(Collected data)
%%

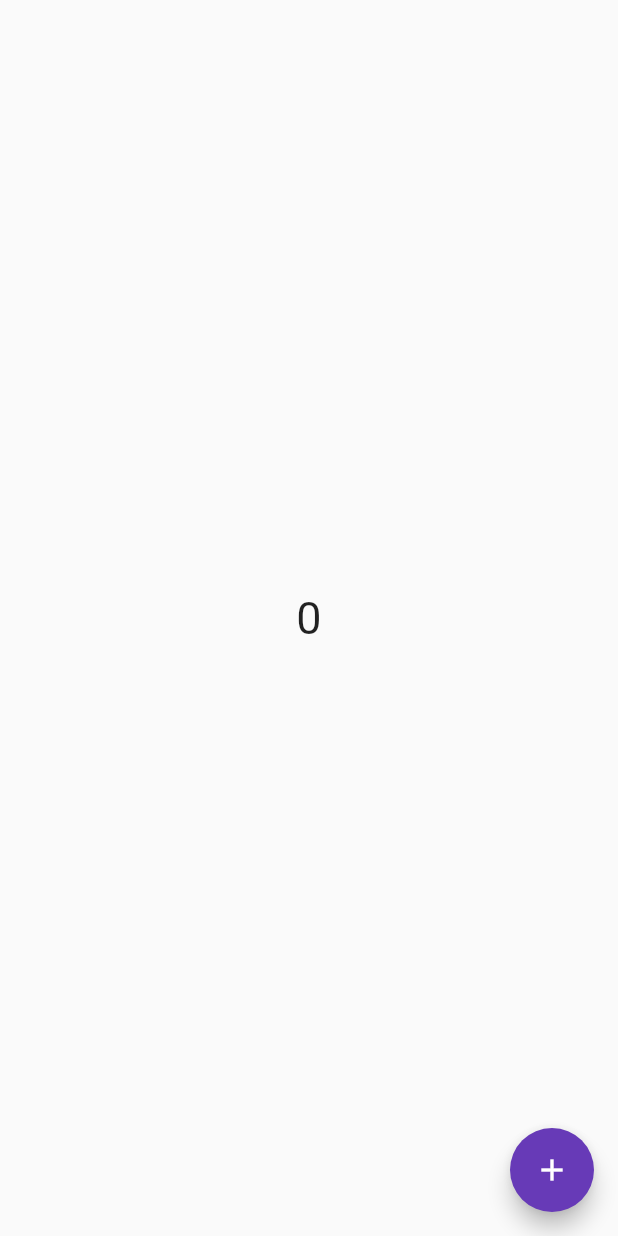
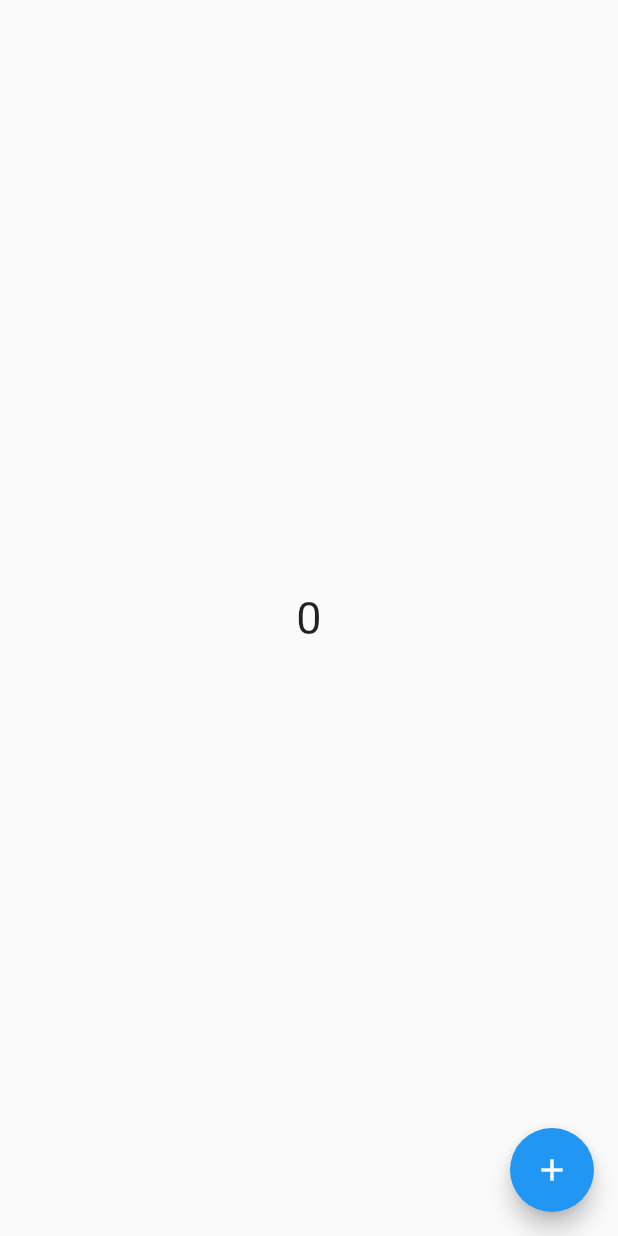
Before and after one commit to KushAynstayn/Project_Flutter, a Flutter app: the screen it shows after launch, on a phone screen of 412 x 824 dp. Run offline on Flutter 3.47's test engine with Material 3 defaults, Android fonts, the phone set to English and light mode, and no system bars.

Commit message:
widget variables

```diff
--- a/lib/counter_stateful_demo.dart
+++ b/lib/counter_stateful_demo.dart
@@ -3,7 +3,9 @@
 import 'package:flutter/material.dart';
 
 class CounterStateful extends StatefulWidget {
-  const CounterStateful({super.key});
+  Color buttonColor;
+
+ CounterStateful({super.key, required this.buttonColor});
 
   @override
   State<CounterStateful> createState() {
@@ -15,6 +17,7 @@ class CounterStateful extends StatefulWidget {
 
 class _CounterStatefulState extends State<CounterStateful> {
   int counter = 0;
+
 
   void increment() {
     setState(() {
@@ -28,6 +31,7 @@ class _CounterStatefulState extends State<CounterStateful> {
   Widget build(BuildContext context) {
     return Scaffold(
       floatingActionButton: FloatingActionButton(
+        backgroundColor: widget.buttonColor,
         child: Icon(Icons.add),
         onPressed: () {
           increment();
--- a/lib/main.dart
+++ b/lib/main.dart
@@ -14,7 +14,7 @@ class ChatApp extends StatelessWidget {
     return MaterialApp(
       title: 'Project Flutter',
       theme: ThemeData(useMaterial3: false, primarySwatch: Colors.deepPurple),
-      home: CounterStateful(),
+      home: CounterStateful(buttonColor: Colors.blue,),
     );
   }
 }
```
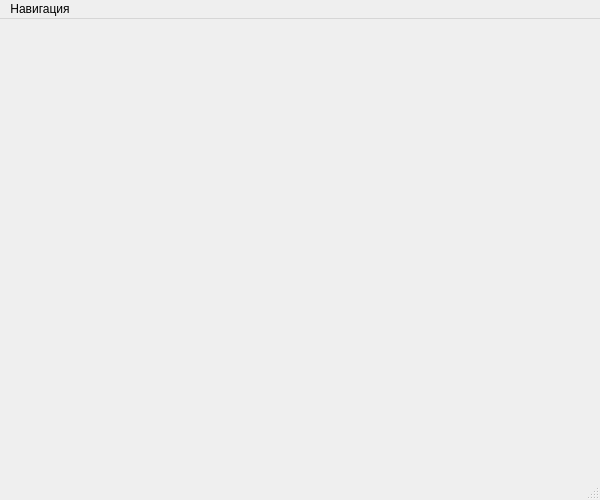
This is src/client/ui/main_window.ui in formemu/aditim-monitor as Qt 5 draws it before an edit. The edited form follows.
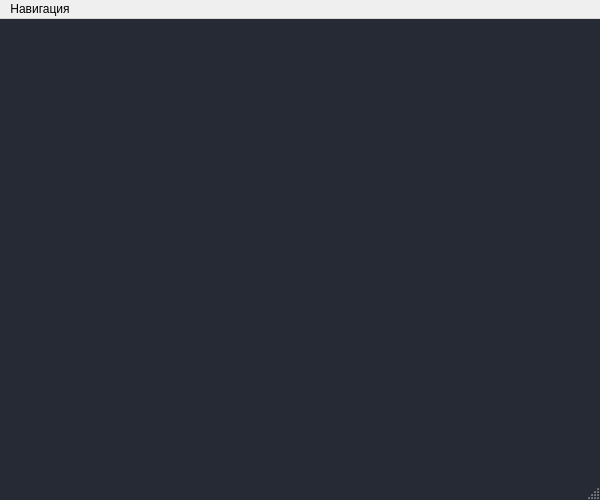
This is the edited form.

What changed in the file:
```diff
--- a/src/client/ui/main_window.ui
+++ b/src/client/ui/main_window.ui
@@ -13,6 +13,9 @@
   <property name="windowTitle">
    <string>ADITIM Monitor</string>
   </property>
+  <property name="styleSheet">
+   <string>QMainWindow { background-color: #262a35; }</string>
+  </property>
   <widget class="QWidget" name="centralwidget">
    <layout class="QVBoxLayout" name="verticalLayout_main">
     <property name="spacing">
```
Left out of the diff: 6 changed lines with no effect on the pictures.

%%

[Work to complete]:
Without the pictures, give every line of the data again, exactly as written.

[Exercise result]:
Before and after one commit to KushAynstayn/Project_Flutter, a Flutter app: the screen it shows after launch, on a phone screen of 412 x 824 dp. Run offline on Flutter 3.47's test engine with Material 3 defaults, Android fonts, the phone set to English and light mode, and no system bars.

Commit message:
widget variables

```diff
--- a/lib/counter_stateful_demo.dart
+++ b/lib/counter_stateful_demo.dart
@@ -3,7 +3,9 @@
 import 'package:flutter/material.dart';
 
 class CounterStateful extends StatefulWidget {
-  const CounterStateful({super.key});
+  Color buttonColor;
+
+ CounterStateful({super.key, required this.buttonColor});
 
   @override
   State<CounterStateful> createState() {
@@ -15,6 +17,7 @@ class CounterStateful extends StatefulWidget {
 
 class _CounterStatefulState extends State<CounterStateful> {
   int counter = 0;
+
 
   void increment() {
     setState(() {
@@ -28,6 +31,7 @@ class _CounterStatefulState extends State<CounterStateful> {
   Widget build(BuildContext context) {
     return Scaffold(
       floatingActionButton: FloatingActionButton(
+        backgroundColor: widget.buttonColor,
         child: Icon(Icons.add),
         onPressed: () {
           increment();
--- a/lib/main.dart
+++ b/lib/main.dart
@@ -14,7 +14,7 @@ class ChatApp extends StatelessWidget {
     return MaterialApp(
       title: 'Project Flutter',
       theme: ThemeData(useMaterial3: false, primarySwatch: Colors.deepPurple),
-      home: CounterStateful(),
+      home: CounterStateful(buttonColor: Colors.blue,),
     );
   }
 }
```
This is src/client/ui/main_window.ui in formemu/aditim-monitor as Qt 5 draws it before an edit. The edited form follows.
This is the edited form.

What changed in the file:
```diff
--- a/src/client/ui/main_window.ui
+++ b/src/client/ui/main_window.ui
@@ -13,6 +13,9 @@
   <property name="windowTitle">
    <string>ADITIM Monitor</string>
   </property>
+  <property name="styleSheet">
+   <string>QMainWindow { background-color: #262a35; }</string>
+  </property>
   <widget class="QWidget" name="centralwidget">
    <layout class="QVBoxLayout" name="verticalLayout_main">
     <property name="spacing">
```
Left out of the diff: 6 changed lines with no effect on the pictures.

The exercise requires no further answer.